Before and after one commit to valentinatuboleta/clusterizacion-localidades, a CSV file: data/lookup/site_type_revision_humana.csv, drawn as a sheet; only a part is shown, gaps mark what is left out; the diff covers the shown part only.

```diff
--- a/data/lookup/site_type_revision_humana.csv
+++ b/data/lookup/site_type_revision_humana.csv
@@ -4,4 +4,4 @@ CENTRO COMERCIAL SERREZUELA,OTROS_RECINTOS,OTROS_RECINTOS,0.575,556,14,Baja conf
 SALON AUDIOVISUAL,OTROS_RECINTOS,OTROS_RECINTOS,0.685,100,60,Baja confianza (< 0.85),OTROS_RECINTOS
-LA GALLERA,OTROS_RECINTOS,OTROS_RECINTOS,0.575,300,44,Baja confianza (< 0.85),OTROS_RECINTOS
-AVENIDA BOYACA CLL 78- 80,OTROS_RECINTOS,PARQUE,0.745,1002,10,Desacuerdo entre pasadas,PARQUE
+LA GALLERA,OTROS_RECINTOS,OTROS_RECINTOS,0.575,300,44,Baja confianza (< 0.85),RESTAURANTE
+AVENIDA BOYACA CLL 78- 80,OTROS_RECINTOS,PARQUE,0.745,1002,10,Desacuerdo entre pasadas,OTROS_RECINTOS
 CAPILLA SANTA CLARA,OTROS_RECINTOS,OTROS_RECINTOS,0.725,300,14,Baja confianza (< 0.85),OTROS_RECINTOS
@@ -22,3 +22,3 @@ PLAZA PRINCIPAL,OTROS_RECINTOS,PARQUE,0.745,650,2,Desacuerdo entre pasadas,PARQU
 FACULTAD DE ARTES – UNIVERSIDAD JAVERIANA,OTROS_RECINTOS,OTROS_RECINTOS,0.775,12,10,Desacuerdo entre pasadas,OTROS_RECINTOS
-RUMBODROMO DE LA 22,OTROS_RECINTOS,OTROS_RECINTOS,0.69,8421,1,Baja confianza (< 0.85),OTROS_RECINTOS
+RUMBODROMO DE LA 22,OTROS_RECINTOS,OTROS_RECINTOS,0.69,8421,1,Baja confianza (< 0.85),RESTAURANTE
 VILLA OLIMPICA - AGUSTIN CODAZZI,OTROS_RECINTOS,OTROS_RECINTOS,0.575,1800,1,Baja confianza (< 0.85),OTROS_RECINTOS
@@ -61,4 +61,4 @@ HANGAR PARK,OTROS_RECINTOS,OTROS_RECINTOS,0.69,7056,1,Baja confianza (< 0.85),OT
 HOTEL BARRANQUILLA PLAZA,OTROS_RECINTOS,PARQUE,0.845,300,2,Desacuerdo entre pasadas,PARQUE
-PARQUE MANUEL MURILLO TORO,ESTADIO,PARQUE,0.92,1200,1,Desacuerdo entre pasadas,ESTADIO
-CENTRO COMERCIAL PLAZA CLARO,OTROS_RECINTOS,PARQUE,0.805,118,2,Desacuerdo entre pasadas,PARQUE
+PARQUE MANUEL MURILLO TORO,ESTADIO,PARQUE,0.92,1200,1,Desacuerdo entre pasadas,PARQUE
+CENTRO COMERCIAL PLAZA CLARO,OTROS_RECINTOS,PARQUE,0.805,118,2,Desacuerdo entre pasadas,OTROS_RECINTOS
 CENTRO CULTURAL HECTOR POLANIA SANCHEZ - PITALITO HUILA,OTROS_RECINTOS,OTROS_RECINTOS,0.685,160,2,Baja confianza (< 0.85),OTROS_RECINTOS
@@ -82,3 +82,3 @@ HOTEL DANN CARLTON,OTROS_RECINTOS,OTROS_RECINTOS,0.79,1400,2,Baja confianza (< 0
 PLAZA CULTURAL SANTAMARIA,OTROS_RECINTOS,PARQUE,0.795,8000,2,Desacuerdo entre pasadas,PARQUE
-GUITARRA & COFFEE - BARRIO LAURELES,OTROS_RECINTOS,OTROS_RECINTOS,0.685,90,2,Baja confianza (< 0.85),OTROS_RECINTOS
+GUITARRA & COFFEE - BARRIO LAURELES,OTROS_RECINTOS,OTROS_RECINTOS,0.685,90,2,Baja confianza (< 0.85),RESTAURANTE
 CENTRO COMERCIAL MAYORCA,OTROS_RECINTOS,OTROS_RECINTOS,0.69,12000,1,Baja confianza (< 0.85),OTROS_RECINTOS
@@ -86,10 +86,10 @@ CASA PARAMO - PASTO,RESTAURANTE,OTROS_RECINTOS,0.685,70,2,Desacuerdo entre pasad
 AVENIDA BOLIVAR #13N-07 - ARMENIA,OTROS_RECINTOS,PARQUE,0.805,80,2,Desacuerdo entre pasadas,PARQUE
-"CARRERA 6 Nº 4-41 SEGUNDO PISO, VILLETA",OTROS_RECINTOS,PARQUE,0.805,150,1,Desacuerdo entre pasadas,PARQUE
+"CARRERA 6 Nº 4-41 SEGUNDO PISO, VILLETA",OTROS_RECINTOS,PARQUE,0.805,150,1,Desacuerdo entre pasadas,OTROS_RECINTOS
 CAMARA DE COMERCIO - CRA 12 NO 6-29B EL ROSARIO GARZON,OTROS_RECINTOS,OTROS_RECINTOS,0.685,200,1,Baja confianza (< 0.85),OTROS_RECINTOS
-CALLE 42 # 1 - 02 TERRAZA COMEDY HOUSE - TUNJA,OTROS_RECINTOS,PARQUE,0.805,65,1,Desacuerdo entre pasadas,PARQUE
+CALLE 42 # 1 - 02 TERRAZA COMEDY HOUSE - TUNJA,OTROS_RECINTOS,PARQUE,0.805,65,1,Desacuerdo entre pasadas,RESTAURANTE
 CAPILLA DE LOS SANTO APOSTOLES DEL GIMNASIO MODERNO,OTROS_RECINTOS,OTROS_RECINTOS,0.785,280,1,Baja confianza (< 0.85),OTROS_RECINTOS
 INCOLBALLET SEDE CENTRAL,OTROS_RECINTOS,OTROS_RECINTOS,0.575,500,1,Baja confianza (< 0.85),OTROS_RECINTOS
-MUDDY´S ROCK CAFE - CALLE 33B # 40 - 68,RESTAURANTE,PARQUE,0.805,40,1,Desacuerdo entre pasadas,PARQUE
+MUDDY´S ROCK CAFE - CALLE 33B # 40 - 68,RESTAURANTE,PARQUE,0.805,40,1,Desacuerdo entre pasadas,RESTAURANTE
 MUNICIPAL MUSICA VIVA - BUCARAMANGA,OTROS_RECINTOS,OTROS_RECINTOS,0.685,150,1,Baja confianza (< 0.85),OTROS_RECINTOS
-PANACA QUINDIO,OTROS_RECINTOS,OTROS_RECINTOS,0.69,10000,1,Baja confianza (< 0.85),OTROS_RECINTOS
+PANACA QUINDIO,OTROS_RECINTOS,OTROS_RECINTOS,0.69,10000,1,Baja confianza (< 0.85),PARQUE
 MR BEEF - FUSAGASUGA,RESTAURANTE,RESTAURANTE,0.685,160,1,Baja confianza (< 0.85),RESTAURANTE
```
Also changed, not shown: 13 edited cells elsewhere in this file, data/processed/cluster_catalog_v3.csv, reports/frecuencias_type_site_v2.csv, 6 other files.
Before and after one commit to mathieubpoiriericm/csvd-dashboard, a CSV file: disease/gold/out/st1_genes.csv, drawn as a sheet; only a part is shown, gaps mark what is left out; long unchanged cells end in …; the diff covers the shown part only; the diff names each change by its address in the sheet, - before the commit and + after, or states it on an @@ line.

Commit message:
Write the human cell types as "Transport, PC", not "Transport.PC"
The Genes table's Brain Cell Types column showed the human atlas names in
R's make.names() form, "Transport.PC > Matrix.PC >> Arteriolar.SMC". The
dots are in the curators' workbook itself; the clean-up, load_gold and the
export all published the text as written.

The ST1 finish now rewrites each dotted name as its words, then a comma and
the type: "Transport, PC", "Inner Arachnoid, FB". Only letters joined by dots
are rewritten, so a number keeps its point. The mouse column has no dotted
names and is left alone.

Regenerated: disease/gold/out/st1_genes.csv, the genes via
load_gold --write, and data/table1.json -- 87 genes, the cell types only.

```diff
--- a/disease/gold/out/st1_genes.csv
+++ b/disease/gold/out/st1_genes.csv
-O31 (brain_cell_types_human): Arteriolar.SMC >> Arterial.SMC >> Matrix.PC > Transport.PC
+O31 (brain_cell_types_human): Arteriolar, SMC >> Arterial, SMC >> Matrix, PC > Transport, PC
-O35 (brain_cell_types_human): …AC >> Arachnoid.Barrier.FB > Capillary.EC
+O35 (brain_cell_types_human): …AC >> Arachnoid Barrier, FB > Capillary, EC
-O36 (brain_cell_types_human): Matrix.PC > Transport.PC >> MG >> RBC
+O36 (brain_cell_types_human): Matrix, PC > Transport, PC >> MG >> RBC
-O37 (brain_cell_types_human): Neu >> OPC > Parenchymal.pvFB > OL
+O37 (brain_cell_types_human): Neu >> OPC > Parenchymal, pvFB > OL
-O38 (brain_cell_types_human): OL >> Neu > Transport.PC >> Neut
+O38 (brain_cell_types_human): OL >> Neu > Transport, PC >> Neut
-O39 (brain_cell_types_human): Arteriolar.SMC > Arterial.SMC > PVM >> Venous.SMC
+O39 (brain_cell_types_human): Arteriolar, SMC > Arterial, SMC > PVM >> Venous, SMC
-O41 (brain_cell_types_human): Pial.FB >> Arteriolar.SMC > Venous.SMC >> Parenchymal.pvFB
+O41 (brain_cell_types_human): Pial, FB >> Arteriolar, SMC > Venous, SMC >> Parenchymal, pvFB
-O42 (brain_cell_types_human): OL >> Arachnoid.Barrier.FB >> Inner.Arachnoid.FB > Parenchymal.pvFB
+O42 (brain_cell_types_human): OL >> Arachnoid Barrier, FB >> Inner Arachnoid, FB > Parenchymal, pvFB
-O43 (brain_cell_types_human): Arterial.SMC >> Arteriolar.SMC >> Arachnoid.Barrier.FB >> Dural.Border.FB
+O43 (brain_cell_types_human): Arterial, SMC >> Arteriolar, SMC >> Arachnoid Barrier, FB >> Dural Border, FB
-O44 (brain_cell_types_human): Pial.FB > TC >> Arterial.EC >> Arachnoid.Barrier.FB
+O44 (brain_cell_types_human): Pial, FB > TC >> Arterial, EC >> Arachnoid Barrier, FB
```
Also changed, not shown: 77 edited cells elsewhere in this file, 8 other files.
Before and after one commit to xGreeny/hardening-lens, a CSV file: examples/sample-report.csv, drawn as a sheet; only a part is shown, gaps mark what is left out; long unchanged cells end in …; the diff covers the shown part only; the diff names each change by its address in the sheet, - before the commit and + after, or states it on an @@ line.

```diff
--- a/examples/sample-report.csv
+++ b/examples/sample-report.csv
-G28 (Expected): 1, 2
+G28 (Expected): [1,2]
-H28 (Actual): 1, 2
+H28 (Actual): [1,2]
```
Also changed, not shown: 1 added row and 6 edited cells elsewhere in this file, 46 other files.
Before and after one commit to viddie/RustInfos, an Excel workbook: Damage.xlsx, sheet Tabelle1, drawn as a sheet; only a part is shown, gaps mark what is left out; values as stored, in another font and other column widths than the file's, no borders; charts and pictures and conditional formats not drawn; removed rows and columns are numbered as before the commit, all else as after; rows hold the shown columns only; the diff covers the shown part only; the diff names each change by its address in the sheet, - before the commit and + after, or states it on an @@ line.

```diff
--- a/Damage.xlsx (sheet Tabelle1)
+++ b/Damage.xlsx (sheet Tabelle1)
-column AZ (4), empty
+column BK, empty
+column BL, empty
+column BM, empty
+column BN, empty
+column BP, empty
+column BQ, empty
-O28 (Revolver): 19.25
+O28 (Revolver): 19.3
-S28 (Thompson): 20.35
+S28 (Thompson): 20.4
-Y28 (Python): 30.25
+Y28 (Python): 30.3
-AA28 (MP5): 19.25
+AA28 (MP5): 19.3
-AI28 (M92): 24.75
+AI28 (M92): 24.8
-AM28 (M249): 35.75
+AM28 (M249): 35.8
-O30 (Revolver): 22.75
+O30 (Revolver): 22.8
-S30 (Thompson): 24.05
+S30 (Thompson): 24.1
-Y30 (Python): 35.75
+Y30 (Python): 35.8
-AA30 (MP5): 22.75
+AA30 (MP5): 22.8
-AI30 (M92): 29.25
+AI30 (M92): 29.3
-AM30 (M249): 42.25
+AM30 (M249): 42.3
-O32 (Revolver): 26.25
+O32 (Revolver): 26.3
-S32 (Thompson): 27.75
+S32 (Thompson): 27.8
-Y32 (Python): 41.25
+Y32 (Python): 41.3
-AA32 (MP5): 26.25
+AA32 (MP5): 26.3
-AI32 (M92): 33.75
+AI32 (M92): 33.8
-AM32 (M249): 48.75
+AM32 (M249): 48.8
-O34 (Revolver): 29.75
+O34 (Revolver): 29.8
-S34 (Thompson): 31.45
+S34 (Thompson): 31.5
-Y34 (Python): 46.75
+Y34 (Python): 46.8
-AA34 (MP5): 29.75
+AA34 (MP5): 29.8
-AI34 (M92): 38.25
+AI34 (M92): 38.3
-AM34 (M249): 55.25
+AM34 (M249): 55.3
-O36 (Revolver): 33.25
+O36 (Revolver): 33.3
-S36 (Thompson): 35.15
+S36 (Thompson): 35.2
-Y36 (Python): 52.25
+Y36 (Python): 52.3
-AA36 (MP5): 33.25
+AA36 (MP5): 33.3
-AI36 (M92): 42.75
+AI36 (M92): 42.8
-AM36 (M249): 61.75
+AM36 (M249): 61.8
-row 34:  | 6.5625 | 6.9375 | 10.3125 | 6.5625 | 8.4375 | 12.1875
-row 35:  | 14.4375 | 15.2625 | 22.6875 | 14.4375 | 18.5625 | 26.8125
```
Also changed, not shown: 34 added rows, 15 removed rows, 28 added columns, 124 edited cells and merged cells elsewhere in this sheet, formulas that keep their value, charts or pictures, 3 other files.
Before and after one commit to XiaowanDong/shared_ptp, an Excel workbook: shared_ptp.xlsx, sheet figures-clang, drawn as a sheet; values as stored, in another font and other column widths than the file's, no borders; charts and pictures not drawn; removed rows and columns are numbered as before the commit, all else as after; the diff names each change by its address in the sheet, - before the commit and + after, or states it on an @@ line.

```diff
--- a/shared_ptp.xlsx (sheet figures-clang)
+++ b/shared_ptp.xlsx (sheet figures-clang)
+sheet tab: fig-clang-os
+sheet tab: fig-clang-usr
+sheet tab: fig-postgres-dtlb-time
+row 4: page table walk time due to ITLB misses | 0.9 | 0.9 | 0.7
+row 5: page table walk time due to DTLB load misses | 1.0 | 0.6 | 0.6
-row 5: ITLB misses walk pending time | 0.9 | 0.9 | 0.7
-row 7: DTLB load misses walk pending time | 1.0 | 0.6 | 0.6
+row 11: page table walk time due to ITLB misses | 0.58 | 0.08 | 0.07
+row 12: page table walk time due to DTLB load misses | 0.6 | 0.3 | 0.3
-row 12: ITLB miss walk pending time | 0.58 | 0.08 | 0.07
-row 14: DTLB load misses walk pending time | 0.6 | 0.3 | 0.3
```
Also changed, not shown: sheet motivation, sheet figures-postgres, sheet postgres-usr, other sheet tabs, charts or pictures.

————

Your task is to collect every line above that contains the word "lookup".

Before and after one commit to valentinatuboleta/clusterizacion-localidades, a CSV file: data/lookup/site_type_revision_humana.csv, drawn as a sheet; only a part is shown, gaps mark what is left out; the diff covers the shown part only.
--- a/data/lookup/site_type_revision_humana.csv
+++ b/data/lookup/site_type_revision_humana.csv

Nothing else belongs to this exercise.